"The way they have it, the 10 mpg jump from 12 to 22 is treated the same as the jump from 18 to 28; both get the larger credit, but the two don't produce the same fuel savings," he said.
For example, replacing a large vehicle that gets 10 mpg with one that gets 20 mpg reduces gas consumption over 100 miles from 10 gallons to 5 gallons. But replacing a small vehicle that gets 25 mpg with one that gets 50 mpg reduces gas consumption over the same distance from 4 gallons to 2, a savings of 2 gallons for every 100 miles driven for the small, fuel-efficient car, compared to savings of 5 gallons for the truck.
Compared to the 25 mpg increase for the car, the 10 mpg jump for the truck "looks small from a mpg point of view, but when you turn the numbers over, you're talking about huge gas-saving gains," Larrick said.
In an ideal situation, he said, lawmakers would create many more tiers in the trade-in system that would increase along with improvements in gallons consumer per mile, or gpm, instead of the traditional mpg rating.
"You could have vouchers that keep increasing in value in terms of gpm," he said. "Currently, they have two leaps, from $3,500 to $4,500, but you could have many more."
The small mpg thresholds in the compromise program would affect not just the environmental gains but also the car buyer's wallet, Larrick said.
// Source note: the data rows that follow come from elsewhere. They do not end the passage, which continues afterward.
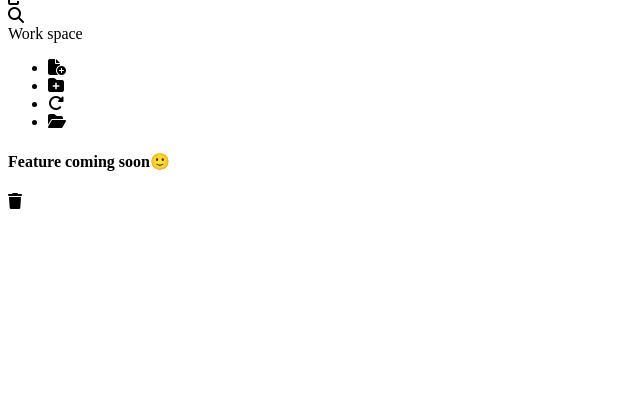
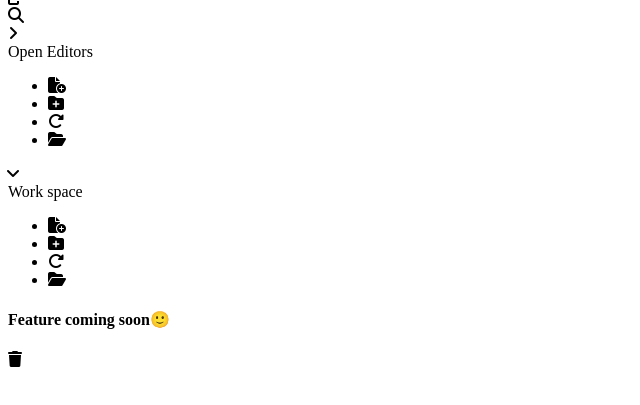
Before and after one commit to randdom-addvice/File-system-hell---typescript, a website: page src/template.html in a window 1280 px wide. Shown: the part 37-442 px from the top of the page, without its empty margins (0-640 px from the left). Drawn offline with Linux system fonts and the light colour scheme.

Commit message:
workspace

```diff
--- a/src/app.ts
+++ b/src/app.ts
@@ -628,10 +628,10 @@ class Folder {
 
   protected handleFolderHover(): void {
     let workspaceNameContainer = selectDomElement(
-      ".file__name"
+      ".explorer__content-headerNav.workspace .file__name"
     ) as HTMLDivElement;
     let workSpaceNavBtnContainer = selectDomElement(
-      ".explorer__content-headerNav ul"
+      ".explorer__content-headerNav.workspace ul"
     ) as HTMLUListElement;
 
     workspaceNameContainer.textContent = `${state.workspaceName.substring(
--- a/src/styles/styles.scss
+++ b/src/styles/styles.scss
@@ -30,11 +30,12 @@ body {
   min-height: 92vh;
   width: 100%;
   &__container {
-    background-color: $primary-slate-light;
+    // background-color: $primary-slate-light;
     display: grid;
     display: flex;
     grid-template-columns: 1fr 2fr 10fr;
     height: auto;
+
     @include laptopBreakpoint() {
       grid-template-columns: 1fr 3fr 8fr;
     }
@@ -69,10 +70,27 @@ body {
     }
   }
   &__content {
+    // user-select: none;
     border-right: 1px solid $grey;
-    padding-top: 1rem;
+    // padding-top: 1rem;
     min-width: 230px;
     max-width: 300px;
+
+    &-container {
+      width: 85%;
+      margin: auto;
+      background-color: #fff;
+      &--collapsed {
+        overflow-y: hidden;
+        // visibility: hidden;
+
+        height: 0;
+      }
+      &--expanded {
+        height: 100%;
+        visibility: visible;
+      }
+    }
 
     &-input {
       width: 100%;
@@ -108,11 +126,26 @@ body {
       }
     }
 
-    &-headerNav nav {
+    &-headerNav {
+      background-color: whitesmoke;
+      padding: 0.2rem;
+      &-group {
+        display: flex;
+        justify-content: space-between;
+        cursor: pointer;
+
+        div {
+          margin-left: 0.5rem;
+        }
+      }
+      nav {
         display: flex;
         justify-content: space-between;
         align-items: center;
-      border: 1px solid;
+        text-transform: uppercase;
+        font-weight: 500;
+        font-size: 0.9rem;
+        // border: 1px solid;
         padding: 0.13rem 0;
         ul {
           display: flex;
@@ -126,10 +159,11 @@ body {
           }
         }
       }
+    }
 
     &-wrapper {
-      width: 85%;
-      margin: auto;
+      // width: 85%;
+      // margin: auto;
     }
     &-file {
       &:hover {
@@ -141,6 +175,7 @@ body {
     &-file {
       // border-bottom: 1px solid $dark-grey;
       transition: 0.1s linear;
+      height: 100%;
 
       position: relative;
       user-select: none;
--- a/src/template.html
+++ b/src/template.html
@@ -35,9 +35,40 @@
                 <section class="explorer__content">
                     <div class="explorer__content-wrapper-bg">
                         <div class="explorer__content-wrapper">
+                            <!-- <div class="explorer__content-head"></div> -->
                             <div class="explorer__content-headerNav">
                                 <nav>
-                                    <div class="file__name">Work space</div>
+                                    <div class="explorer__content-headerNav-group">
+                                        <span>
+                                            <i class="fa-solid fa-angle-right"></i>
+                                        </span>
+                                        <div class="file__namef">Open Editors</div>
+                                    </div>
+                                    <ul class="d-none">
+                                        <li class="add__file" title="New file">
+                                            <span><i class="fa-solid fa-file-circle-plus"></i></span>
+                                        </li>
+                                        <li class="add_folder" title="New folder">
+                                            <span><i class="fa-solid fa-folder-plus"></i></span>
+                                        </li>
+                                        <li class="refresh" title="Refresh">
+                                            <span><i class="fa-solid fa-rotate-right"></i></span>
+                                        </li>
+                                        <li class="collpase" title="Collapse folders">
+                                            <span><i class="fa-solid fa-folder-open"></i></span>
+                                        </li>
+                                    </ul>
+                                </nav>
+                            </div>
+                            <div class="explorer__content-headerNav workspace">
+                                <nav>
+                                    <div class="explorer__content-headerNav-group" id="workspace-toggler">
+                                        <span>
+                                            <i class="fa-solid fa-angle-right fa-rotate-90"></i>
+                                        </span>
+                                        <div class="file__name">Work space</div>
+                                    </div>
+
                                     <ul class="d-none">
                                         <li class="add__file" id="add__file" title="New file">
                                             <span><i class="fa-solid fa-file-circle-plus"></i></span>
```
Also changed, not shown: src/components.ts (+1 -15 lines), src/index.ts (+10 -0 lines). Lines whose indentation alone changed are shown as unchanged.
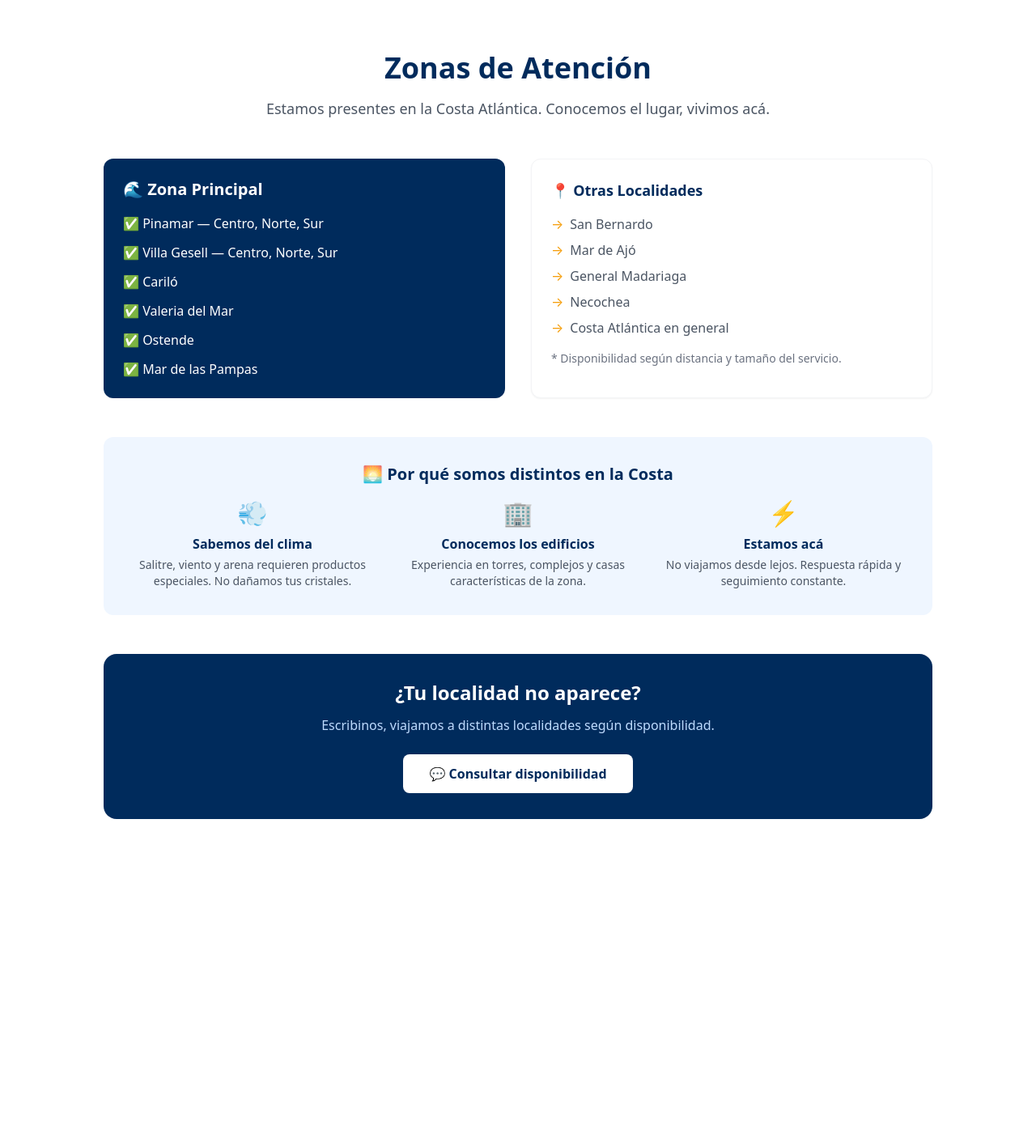
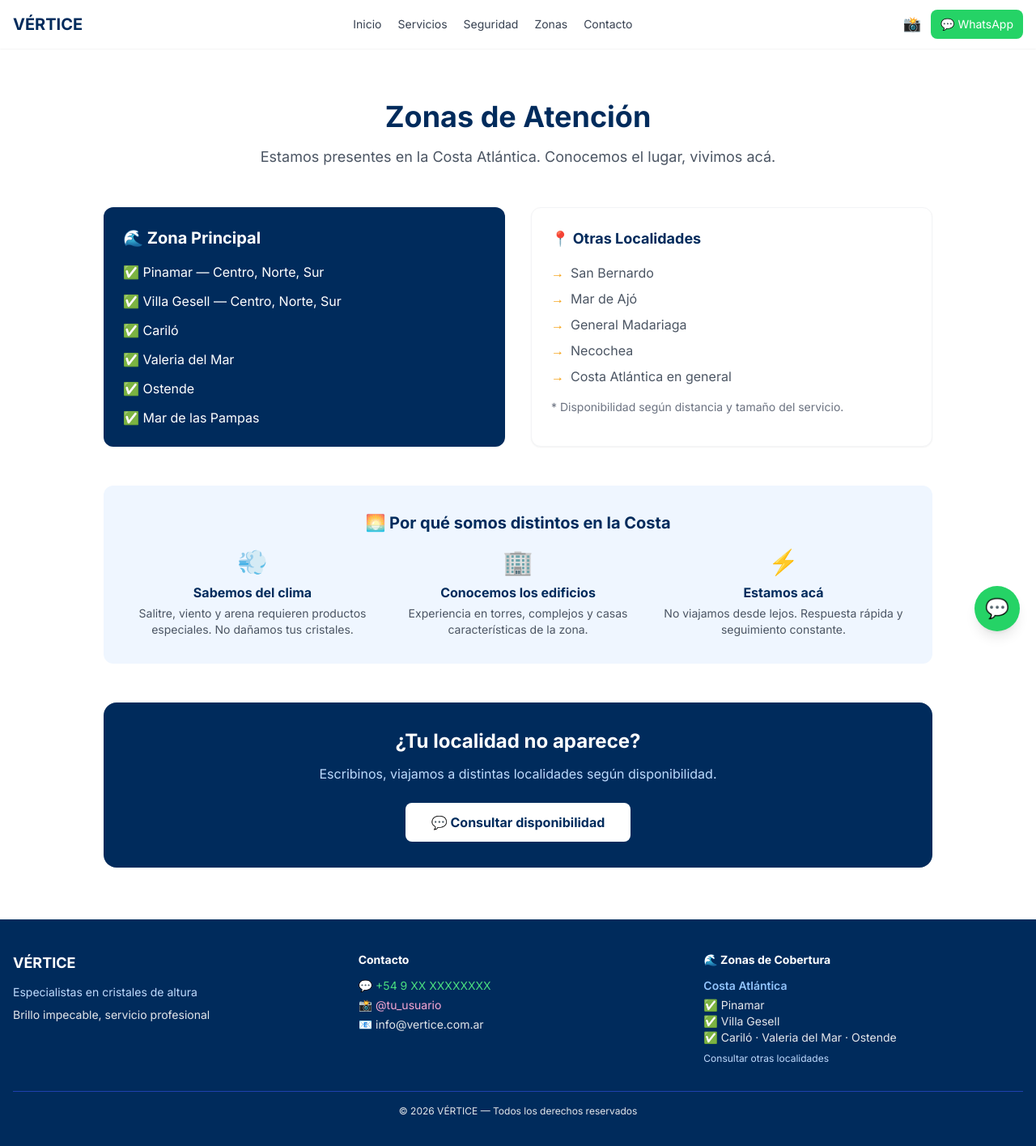
Before and after one commit to ThaJoker/vertice, a Next.js app: page /cobertura in a window 1280 px wide. Shown: the top 1416 px of the page at 81% size. Before the commit the page ends 1076 px from the top, so only its background shows below. Built offline with nearby package versions, Linux system fonts and the light colour scheme.

Commit message:
Fix: quitar fuentes Geist, usar Inter

```diff
--- a/app/layout.tsx
+++ b/app/layout.tsx
@@ -1,29 +1,99 @@
 import type { Metadata } from "next";
-import { Geist, Geist_Mono } from "next/font/google";
+import { Inter } from "next/font/google";
 import "./globals.css";
 
-const geistSans = Geist({
-  variable: "--font-geist-sans",
-  subsets: ["latin"],
-});
+const inter = Inter({ subsets: ["latin"] });
 
-const geistMono = Geist_Mono({
-  variable: "--font-geist-mono",
-  subsets: ["latin"],
-});
+const EMPRESA = {
+  nombre: "VÉRTICE",
+  eslogan: "Especialistas en cristales de altura",
+  whatsapp: "549XXXXXXXXXXX",      // ← TU NÚMERO REAL
+  telefono: "+54 9 XX XXXXXXXX",    // ← TU TELÉFONO
+  instagram: "tu_usuario",           // ← TU USUARIO SIN @
+  correo: "info@vertice.com.ar",     // ← TU CORREO
+};
 
 export const metadata: Metadata = {
-  title: "Create Next App",
-  description: "Generated by create next app",
+  title: `${EMPRESA.nombre} — ${EMPRESA.eslogan}`,
+  description: "Limpieza de cristales en altura. Pinamar, Villa Gesell y Costa Atlántica. Presupuesto sin cargo.",
 };
 
-export default function RootLayout({ children }: LayoutProps<"/">) {
+export default function RootLayout({ children }: { children: React.ReactNode }) {
   return (
-    <html
-      lang="en"
-      className={`${geistSans.variable} ${geistMono.variable} h-full antialiased`}
-    >
-      <body className="min-h-full flex flex-col">{children}</body>
+    <html lang="es">
+      <body className={`${inter.className} antialiased`}>
+        <header className="sticky top-0 bg-white/90 backdrop-blur-sm shadow-sm z-40">
+          <div className="max-w-7xl mx-auto px-4 py-3 flex justify-between items-center">
+            <div className="font-bold text-xl text-[#002B5C]">{EMPRESA.nombre}</div>
+            <nav className="hidden md:flex gap-5 text-gray-700 text-sm">
+              <a href="/" className="hover:text-[#0077CC] transition">Inicio</a>
+              <a href="/servicios" className="hover:text-[#0077CC] transition">Servicios</a>
+              <a href="/seguridad" className="hover:text-[#0077CC] transition">Seguridad</a>
+              <a href="/cobertura" className="hover:text-[#0077CC] transition">Zonas</a>
+              <a href="/contacto" className="hover:text-[#0077CC] transition">Contacto</a>
+            </nav>
+            <div className="flex items-center gap-3">
+              <a
+                href={`https://instagram.com/${EMPRESA.instagram}`}
+                target="_blank"
+                rel="noopener noreferrer"
+                className="text-pink-600 hover:text-pink-700 text-lg"
+              >📸</a>
+              <a
+                href={`https://wa.me/${EMPRESA.whatsapp}`}
+                target="_blank"
+                rel="noopener noreferrer"
+                className="bg-[#25D366] text-white px-3 py-2 rounded-lg text-sm hover:bg-green-600 transition"
+              >💬 WhatsApp</a>
+            </div>
+          </div>
+        </header>
+
+        {children}
+
+        <footer className="bg-[#002B5C] text-gray-200 py-10 px-4 text-sm">
+          <div className="max-w-7xl mx-auto grid md:grid-cols-3 gap-8">
+            <div>
+              <h3 className="font-bold text-white text-lg mb-3">{EMPRESA.nombre}</h3>
+              <p className="text-blue-200">{EMPRESA.eslogan}</p>
+              <p className="mt-2">Brillo impecable, servicio profesional</p>
+            </div>
+            <div>
+              <h3 className="font-bold text-white mb-3">Contacto</h3>
+              <p className="mb-1">
+                <a href={`https://wa.me/${EMPRESA.whatsapp}`} target="_blank" className="text-green-400 hover:underline">
+                  💬 {EMPRESA.telefono}
+                </a>
+              </p>
+              <p className="mb-1">
+                <a href={`https://instagram.com/${EMPRESA.instagram}`} target="_blank" className="text-pink-300 hover:underline">
+                  📸 @{EMPRESA.instagram}
+                </a>
+              </p>
+              <p>📧 {EMPRESA.correo}</p>
+            </div>
+            <div>
+              <h3 className="font-bold text-white mb-3">🌊 Zonas de Cobertura</h3>
+              <p className="font-semibold text-blue-300 mb-1">Costa Atlántica</p>
+              <p>✅ Pinamar</p>
+              <p>✅ Villa Gesell</p>
+              <p>✅ Cariló · Valeria del Mar · Ostende</p>
+              <p className="mt-2 text-blue-200 text-xs">Consultar otras localidades</p>
+            </div>
+          </div>
+          <div className="max-w-7xl mx-auto mt-8 pt-4 border-t border-blue-800 text-center text-xs">
+            © {new Date().getFullYear()} {EMPRESA.nombre} — Todos los derechos reservados
+          </div>
+        </footer>
+
+        <a
+          href={`https://wa.me/${EMPRESA.whatsapp}`}
+          target="_blank"
+          rel="noopener noreferrer"
+          className="fixed bottom-5 right-5 z-50 bg-[#25D366] text-white w-14 h-14 rounded-full flex items-center justify-center text-2xl shadow-lg hover:scale-110 transition-transform"
+          aria-label="Contactar por WhatsApp"
+        >💬</a>
+      </body>
     </html>
   );
 }
```
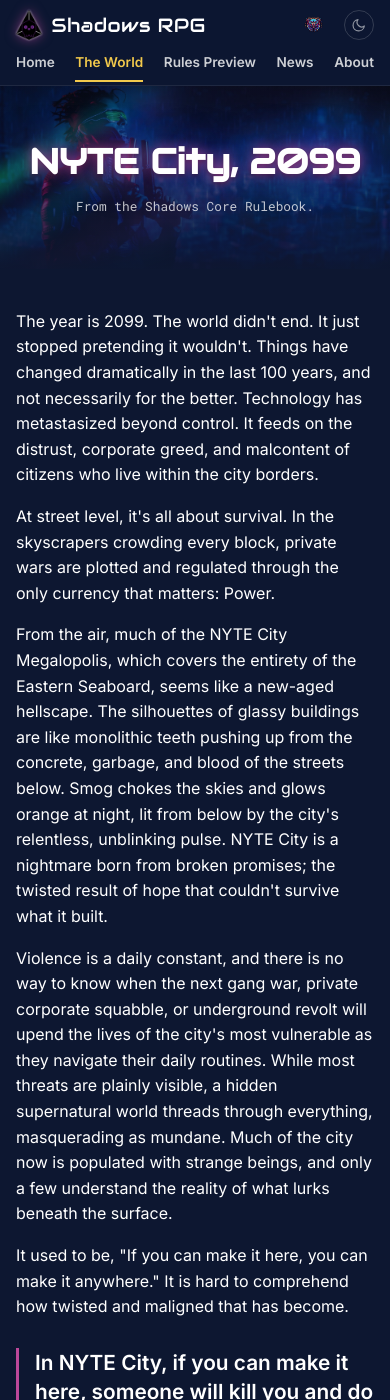
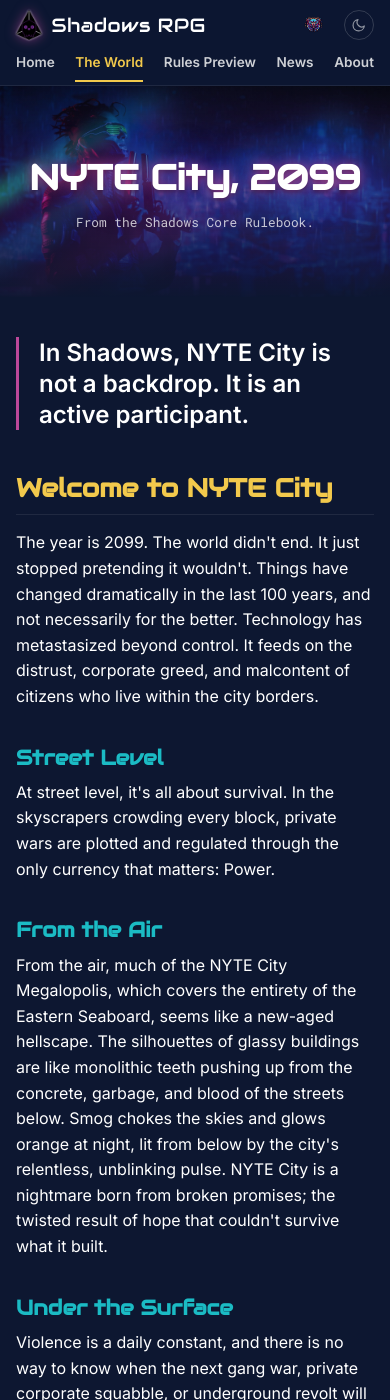
Before and after one commit to kazamuki/Shadows-RPG-Site, a Jekyll site: the page built from world/index.html, in a window 390 px wide and 1400 px high. Built offline with Jekyll 4.4.1, drawn with Linux system fonts in a browser that asks for light colours; some of the changed text lies outside the part shown.

Commit message:
Rework The World's pacing: lead pull-line, in-world subheads, own banner
Text is verbatim. Moves the "not a backdrop" line to the top, adds an h2 and
h3 subheads to break the long paragraph runs, and gives the page a distinct
banner crop and tint. Wishlist P1 shipped; wishlist now asks Build status
entries to be tagged with the item they close.

Co-Authored-By: Claude Sonnet 5.5 <noreply@anthropic.com>

```diff
--- a/assets/css/theme.css
+++ b/assets/css/theme.css
@@ -660,6 +660,9 @@ main { display: block; }
   margin-bottom: 2.5rem;
 }
 .rules-section h2 { border-bottom: 1px solid var(--border-subtle); padding-bottom: 0.4em; }
+/* In-prose subheads (The World) break long runs of paragraphs into beats. */
+.rules-section p + h3 { margin-top: 2.25rem; margin-bottom: 0.5em; }
+.rules-section h2 + h3 { margin-top: 1.5rem; }
 
 .data-table {
   width: 100%;
@@ -777,6 +780,14 @@ main { display: block; }
   margin: 1.75rem 0;
 }
 
+/* Opening line of The World: the page's thesis, set above the first section. */
+.pull-line--lead {
+  font-size: clamp(1.5rem, 3.6vw, 2rem);
+  line-height: 1.3;
+  margin: 0 0 2.75rem;
+  padding-left: 1.25rem;
+}
+
 /* Photo banner at the top of The World — same always-dark photo treatment
    as Home's .hero, so its text colors are fixed light, not theme-tracked. */
 .page-banner {
@@ -791,6 +802,16 @@ main { display: block; }
   margin-bottom: 0.4em;
 }
 .page-banner .voice-note { color: rgba(255, 255, 255, 0.75); }
+/* The World's banner: a taller, higher crop (the skyline rather than the
+   figure Home's hero leads with) under a Void Violet wash, so the two don't
+   read as the same image. Fixed-dark like the rest of the banner. */
+.page-banner--world {
+  padding: 7rem 1.5rem 4.5rem;
+  background-image:
+    linear-gradient(180deg, rgba(13,23,49,0.25) 0%, rgba(60,22,84,0.55) 55%, rgba(13,23,49,0.98) 100%),
+    var(--banner-image);
+  background-position: center, center 12%;
+}
 
 /* --- Feature grid (Home playlists, About crew) --- */
 
@@ -1165,6 +1186,7 @@ main { display: block; }
   .feature-grid { gap: 1.25rem; }
   .hero { padding: 4rem 1rem 2.5rem; }
   .page-banner { padding: 3.5rem 1rem 2.25rem; }
+  .page-banner--world { padding: 4.5rem 1rem 3rem; }
 }
 
 /* Utility for the handful of centered one-line notes under a section */
--- a/world/index.html
+++ b/world/index.html
@@ -3,24 +3,29 @@ title: The World
 description: NYTE City, 2099 — a megalopolis spanning the Eastern Seaboard, and a world that pushes back.
 ---
 
-<section class="page-banner" style="background-image: linear-gradient(180deg, rgba(13,23,49,0.35) 0%, rgba(13,23,49,0.7) 65%, rgba(13,23,49,0.98) 100%), url('{{ "/assets/img/hero-background.jpg" | relative_url }}');">
+<section class="page-banner page-banner--world" style="--banner-image: url('{{ "/assets/img/hero-background.jpg" | relative_url }}');">
   <h1>NYTE City, 2099</h1>
   <p class="voice-note">From the Shadows Core Rulebook.</p>
 </section>
 
 <section class="section section--reading">
 
+  <p class="pull-line pull-line--lead">In Shadows, NYTE City is not a backdrop. It is an active participant.</p>
+
   <div class="rules-section">
+    <h2>Welcome to NYTE City</h2>
     <p>
       The year is 2099. The world didn't end. It just stopped pretending it wouldn't. Things have
       changed dramatically in the last 100 years, and not necessarily for the better. Technology
       has metastasized beyond control. It feeds on the distrust, corporate greed, and malcontent
       of citizens who live within the city borders.
     </p>
+    <h3>Street Level</h3>
     <p>
       At street level, it's all about survival. In the skyscrapers crowding every block, private
       wars are plotted and regulated through the only currency that matters: Power.
     </p>
+    <h3>From the Air</h3>
     <p>
       From the air, much of the NYTE City Megalopolis, which covers the entirety of the Eastern
       Seaboard, seems like a new-aged hellscape. The silhouettes of glassy buildings are like
@@ -29,6 +34,7 @@ description: NYTE City, 2099 — a megalopolis spanning the Eastern Seaboard, an
       unblinking pulse. NYTE City is a nightmare born from broken promises; the twisted result of
       hope that couldn't survive what it built.
     </p>
+    <h3>Under the Surface</h3>
     <p>
       Violence is a daily constant, and there is no way to know when the next gang war, private
       corporate squabble, or underground revolt will upend the lives of the city's most
@@ -46,7 +52,6 @@ description: NYTE City, 2099 — a megalopolis spanning the Eastern Seaboard, an
 
   <div class="rules-section">
     <h2>A World That Pushes Back</h2>
-    <p class="pull-line">In Shadows, NYTE City is not a backdrop. It is an active participant.</p>
     <p>
       Every action you take leaves a mark, every choice ripples outward through people, systems
       and forces far larger than you. You can steal a car, shoot your way out of a problem or
@@ -73,6 +79,7 @@ description: NYTE City, 2099 — a megalopolis spanning the Eastern Seaboard, an
       </p>
       <p><a href="{{ '/rules/equipment/#economy' | relative_url }}">Going TAGless, and what it costs →</a></p>
     </blockquote>
+    <h3>The Others</h3>
     <p>And then there are the others.</p>
     <p>
       NYTE City has an undercurrent that most people learn to ignore. Old myths didn't vanish;
@@ -87,6 +94,7 @@ description: NYTE City, 2099 — a megalopolis spanning the Eastern Seaboard, an
       supernatural, understand a simple truth: drawing attention is how you die, get bound, or
       erased.
     </p>
+    <h3>Not a Heroic World</h3>
     <p>
       Shadows is not a heroic world. It is a reactive one. NYTE City pushes back &mdash; with
       laws, with money, with teeth, and with things that never reach the headlines, the crime
```
Also changed, not shown: other parts of world/index.html (+1 -0 lines), CLAUDE.md (+14 -0 lines), changelog/index.html (+8 -0 lines), content/wishlist.md (+2 -12 lines).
He said that moving from a 14 mpg car to a 20 mpg car would be worth roughly $9,000 over six years, including the voucher rebate and gas savings, assuming the price of a gallon of fuel is $2.50. But increasing from 14 mpg to 15 mpg would be worth only about $4,500 over the same time frame.
"I'd love for the bill writers -- and later, the car dealerships -- to focus on the dual sources of personal benefit from the trade-in: both the voucher and the gas savings," he said.
The professors were not the only ones who were unhappy with the outcome. The American Council for an Energy-Efficient Economy, a nonprofit research organization, urged lawmakers in both the House and Senate to revise the bill to make it more environmentally conscious.
"We would welcome incentives to retire gas guzzlers and encourage the purchase of efficient vehicles," said Therese Langer, ACEEE transportation director, "but the proposal just isn't there yet."
Want to read more stories like this?
E&E is the leading source for comprehensive, daily coverage of environmental and energy politics and policy.
Click here to start a free trial to E&E -- the best way to track policy and markets.